• Records contained in a dataset:

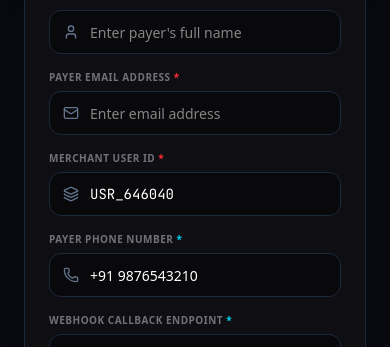
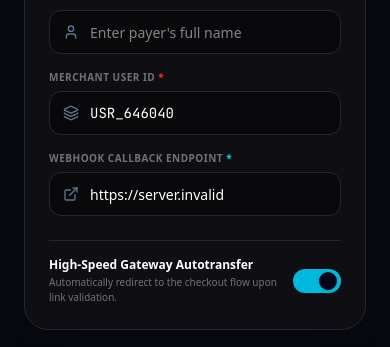
Before and after one commit to Codbeeast/Checkout-Counter, a Next.js app: page / in a window 390 px wide. Shown: the part 585-932 px from the top of the page. Built offline with nearby package versions, Linux system fonts and the light colour scheme; no server answers.

Commit message:
removed the email and phone no

```diff
--- a/app/api/create-order/route.ts
+++ b/app/api/create-order/route.ts
@@ -55,7 +55,7 @@ export async function POST(request: NextRequest) {
     const now = Date.now();
 
     // Save payment to MongoDB
-    const merchantUserId = customer_details.merchant_user_id || body.merchant_user_id || body.merchant_userId || "";
+    const merchantUserId = customer_details?.merchant_user_id || body.merchant_user_id || body.merchant_userId || "";
 
     await savePayment({
       paymentId,
@@ -64,9 +64,9 @@ export async function POST(request: NextRequest) {
       amountUSDT,
       exchangeRate: EXCHANGE_RATE,
       currency: currency || "INR",
-      customerName: customer_details.name || "",
-      customerEmail: customer_details.email || "",
-      customerPhone: customer_details.phone || "",
+      customerName: customer_details?.name || body.customer_name || "",
+      customerEmail: "",
+      customerPhone: "",
       merchantUserId: merchantUserId,
       callbackUrl: callback_url,
       cancelUrl: cancel_url || "",
--- a/app/page.tsx
+++ b/app/page.tsx
@@ -3,8 +3,8 @@
 import { useState, useMemo } from 'react'
 import { Button } from '@/components/ui/button'
 import {
-  Zap, Loader2, ArrowRight, CheckCircle2, User, Mail,
-  Phone, IndianRupee, ShieldAlert, Sparkles, RefreshCw,
+  Zap, Loader2, ArrowRight, CheckCircle2, User,
+  IndianRupee, ShieldAlert, Sparkles, RefreshCw,
   ExternalLink, Layers, Globe
 } from 'lucide-react'
 
@@ -12,8 +12,6 @@ export default function Home() {
   // Order configuration states
   const [amountINR, setAmountINR] = useState('1000')
   const [customerName, setCustomerName] = useState('')
-  const [customerEmail, setCustomerEmail] = useState('')
-  const [customerPhone, setCustomerPhone] = useState('+91 9876543210')
   const [merchantUserId, setMerchantUserId] = useState(`USR_${Math.floor(100000 + Math.random() * 900000)}`)
   const [orderId, setOrderId] = useState(`MERC_TEST_${Math.floor(1000 + Math.random() * 9000)}`)
   const [callbackUrl, setCallbackUrl] = useState(process.env.NEXT_PUBLIC_BASE_URL)
@@ -31,11 +29,6 @@ export default function Home() {
     setCustomerName(name)
     setOrderId(`MERC_TEST_${Math.floor(1000 + Math.random() * 9000)}`)
     setMerchantUserId(`USR_${Math.floor(100000 + Math.random() * 900000)}`)
-    if (name === 'Jon Snow') {
-      setCustomerEmail('jon.snow@winterfell.com')
-    } else {
-      setCustomerEmail('')
-    }
   }
 
   // Calculate dynamic USDT estimation (standard process rate ₹86.80)
@@ -63,12 +56,6 @@ export default function Home() {
       return
     }
 
-    if (!customerEmail || !customerEmail.trim()) {
-      setError('Payer Email Address is a required field.')
-      setLoading(false)
-      return
-    }
-
     if (!merchantUserId || !merchantUserId.trim()) {
       setError('Merchant User ID is a required field.')
       setLoading(false)
@@ -88,8 +75,6 @@ export default function Home() {
           order_id: orderId,
           customer_details: {
             name: customerName,
-            email: customerEmail,
-            phone: customerPhone,
             merchant_user_id: merchantUserId,
           },
           callback_url: callbackUrl,
@@ -231,24 +216,6 @@ export default function Home() {
                 </div>
               </div>
 
-              {/* Customer Email */}
-              <div>
-                <label className="block text-[10px] font-bold uppercase tracking-wider text-zinc-500 mb-1.5">
-                  Payer Email Address <span className="text-red-500 font-bold">*</span>
-                </label>
-                <div className="relative">
-                  <span className="absolute left-3.5 top-1/2 -translate-y-1/2 text-slate-500"><Mail className="h-4 w-4" /></span>
-                  <input
-                    type="email"
-                    required
-                    value={customerEmail}
-                    onChange={(e) => setCustomerEmail(e.target.value)}
-                    placeholder="Enter email address"
-                    className="w-full h-11 bg-zinc-950 border border-zinc-800 rounded-xl pl-10 pr-4 text-sm text-white focus:outline-none focus:border-zinc-700 transition"
-                  />
-                </div>
-              </div>
-
               {/* Merchant User ID */}
               <div>
                 <label className="block text-[10px] font-bold uppercase tracking-wider text-zinc-500 mb-1.5">
@@ -263,23 +230,6 @@ export default function Home() {
                     onChange={(e) => setMerchantUserId(e.target.value)}
                     placeholder="E.g. USR_90392"
                     className="w-full h-11 bg-zinc-950 border border-zinc-800 rounded-xl pl-10 pr-4 text-sm text-white focus:outline-none focus:border-zinc-700 font-mono transition"
-                  />
-                </div>
-              </div>
-
-              {/* Customer Phone */}
-              <div>
-                <label className="block text-[10px] font-bold uppercase tracking-wider text-zinc-500 mb-1.5">
-                  Payer Phone Number <span className="text-cyan-400">*</span>
-                </label>
-                <div className="relative">
-                  <span className="absolute left-3.5 top-1/2 -translate-y-1/2 text-slate-500"><Phone className="h-4 w-4" /></span>
-                  <input
-                    type="text"
-                    value={customerPhone}
-                    onChange={(e) => setCustomerPhone(e.target.value)}
-                    placeholder="E.g. +91 98765 43210"
-                    className="w-full h-11 bg-zinc-950 border border-zinc-800 rounded-xl pl-10 pr-4 text-sm text-white focus:outline-none focus:border-zinc-700 transition"
                   />
                 </div>
               </div>
--- a/button/s.js
+++ b/button/s.js
@@ -12,9 +12,7 @@ btn.addEventListener('click',()=>{
   "currency": "INR",
   "order_id": "MERC_DELL_9921",
   "customer_details": {
-    "name": "Binod",
-    "email": "binod@email.com",
-    "phone": "+91 9876543210"
+    "name": "Binod"
   },
 
   "callback_url": url,
```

• Task description: All entries must be written out again exactly as given, with no pictures in the copy.

• Finished exercise:
Before and after one commit to Codbeeast/Checkout-Counter, a Next.js app: page / in a window 390 px wide. Shown: the part 585-932 px from the top of the page. Built offline with nearby package versions, Linux system fonts and the light colour scheme; no server answers.

Commit message:
removed the email and phone no

```diff
--- a/app/api/create-order/route.ts
+++ b/app/api/create-order/route.ts
@@ -55,7 +55,7 @@ export async function POST(request: NextRequest) {
     const now = Date.now();
 
     // Save payment to MongoDB
-    const merchantUserId = customer_details.merchant_user_id || body.merchant_user_id || body.merchant_userId || "";
+    const merchantUserId = customer_details?.merchant_user_id || body.merchant_user_id || body.merchant_userId || "";
 
     await savePayment({
       paymentId,
@@ -64,9 +64,9 @@ export async function POST(request: NextRequest) {
       amountUSDT,
       exchangeRate: EXCHANGE_RATE,
       currency: currency || "INR",
-      customerName: customer_details.name || "",
-      customerEmail: customer_details.email || "",
-      customerPhone: customer_details.phone || "",
+      customerName: customer_details?.name || body.customer_name || "",
+      customerEmail: "",
+      customerPhone: "",
       merchantUserId: merchantUserId,
       callbackUrl: callback_url,
       cancelUrl: cancel_url || "",
--- a/app/page.tsx
+++ b/app/page.tsx
@@ -3,8 +3,8 @@
 import { useState, useMemo } from 'react'
 import { Button } from '@/components/ui/button'
 import {
-  Zap, Loader2, ArrowRight, CheckCircle2, User, Mail,
-  Phone, IndianRupee, ShieldAlert, Sparkles, RefreshCw,
+  Zap, Loader2, ArrowRight, CheckCircle2, User,
+  IndianRupee, ShieldAlert, Sparkles, RefreshCw,
   ExternalLink, Layers, Globe
 } from 'lucide-react'
 
@@ -12,8 +12,6 @@ export default function Home() {
   // Order configuration states
   const [amountINR, setAmountINR] = useState('1000')
   const [customerName, setCustomerName] = useState('')
-  const [customerEmail, setCustomerEmail] = useState('')
-  const [customerPhone, setCustomerPhone] = useState('+91 9876543210')
   const [merchantUserId, setMerchantUserId] = useState(`USR_${Math.floor(100000 + Math.random() * 900000)}`)
   const [orderId, setOrderId] = useState(`MERC_TEST_${Math.floor(1000 + Math.random() * 9000)}`)
   const [callbackUrl, setCallbackUrl] = useState(process.env.NEXT_PUBLIC_BASE_URL)
@@ -31,11 +29,6 @@ export default function Home() {
     setCustomerName(name)
     setOrderId(`MERC_TEST_${Math.floor(1000 + Math.random() * 9000)}`)
     setMerchantUserId(`USR_${Math.floor(100000 + Math.random() * 900000)}`)
-    if (name === 'Jon Snow') {
-      setCustomerEmail('jon.snow@winterfell.com')
-    } else {
-      setCustomerEmail('')
-    }
   }
 
   // Calculate dynamic USDT estimation (standard process rate ₹86.80)
@@ -63,12 +56,6 @@ export default function Home() {
       return
     }
 
-    if (!customerEmail || !customerEmail.trim()) {
-      setError('Payer Email Address is a required field.')
-      setLoading(false)
-      return
-    }
-
     if (!merchantUserId || !merchantUserId.trim()) {
       setError('Merchant User ID is a required field.')
       setLoading(false)
@@ -88,8 +75,6 @@ export default function Home() {
           order_id: orderId,
           customer_details: {
             name: customerName,
-            email: customerEmail,
-            phone: customerPhone,
             merchant_user_id: merchantUserId,
           },
           callback_url: callbackUrl,
@@ -231,24 +216,6 @@ export default function Home() {
                 </div>
               </div>
 
-              {/* Customer Email */}
-              <div>
-                <label className="block text-[10px] font-bold uppercase tracking-wider text-zinc-500 mb-1.5">
-                  Payer Email Address <span className="text-red-500 font-bold">*</span>
-                </label>
-                <div className="relative">
-                  <span className="absolute left-3.5 top-1/2 -translate-y-1/2 text-slate-500"><Mail className="h-4 w-4" /></span>
-                  <input
-                    type="email"
-                    required
-                    value={customerEmail}
-                    onChange={(e) => setCustomerEmail(e.target.value)}
-                    placeholder="Enter email address"
-                    className="w-full h-11 bg-zinc-950 border border-zinc-800 rounded-xl pl-10 pr-4 text-sm text-white focus:outline-none focus:border-zinc-700 transition"
-                  />
-                </div>
-              </div>
-
               {/* Merchant User ID */}
               <div>
                 <label className="block text-[10px] font-bold uppercase tracking-wider text-zinc-500 mb-1.5">
@@ -263,23 +230,6 @@ export default function Home() {
                     onChange={(e) => setMerchantUserId(e.target.value)}
                     placeholder="E.g. USR_90392"
                     className="w-full h-11 bg-zinc-950 border border-zinc-800 rounded-xl pl-10 pr-4 text-sm text-white focus:outline-none focus:border-zinc-700 font-mono transition"
-                  />
-                </div>
-              </div>
-
-              {/* Customer Phone */}
-              <div>
-                <label className="block text-[10px] font-bold uppercase tracking-wider text-zinc-500 mb-1.5">
-                  Payer Phone Number <span className="text-cyan-400">*</span>
-                </label>
-                <div className="relative">
-                  <span className="absolute left-3.5 top-1/2 -translate-y-1/2 text-slate-500"><Phone className="h-4 w-4" /></span>
-                  <input
-                    type="text"
-                    value={customerPhone}
-                    onChange={(e) => setCustomerPhone(e.target.value)}
-                    placeholder="E.g. +91 98765 43210"
-                    className="w-full h-11 bg-zinc-950 border border-zinc-800 rounded-xl pl-10 pr-4 text-sm text-white focus:outline-none focus:border-zinc-700 transition"
                   />
                 </div>
               </div>
--- a/button/s.js
+++ b/button/s.js
@@ -12,9 +12,7 @@ btn.addEventListener('click',()=>{
   "currency": "INR",
   "order_id": "MERC_DELL_9921",
   "customer_details": {
-    "name": "Binod",
-    "email": "binod@email.com",
-    "phone": "+91 9876543210"
+    "name": "Binod"
   },
 
   "callback_url": url,
```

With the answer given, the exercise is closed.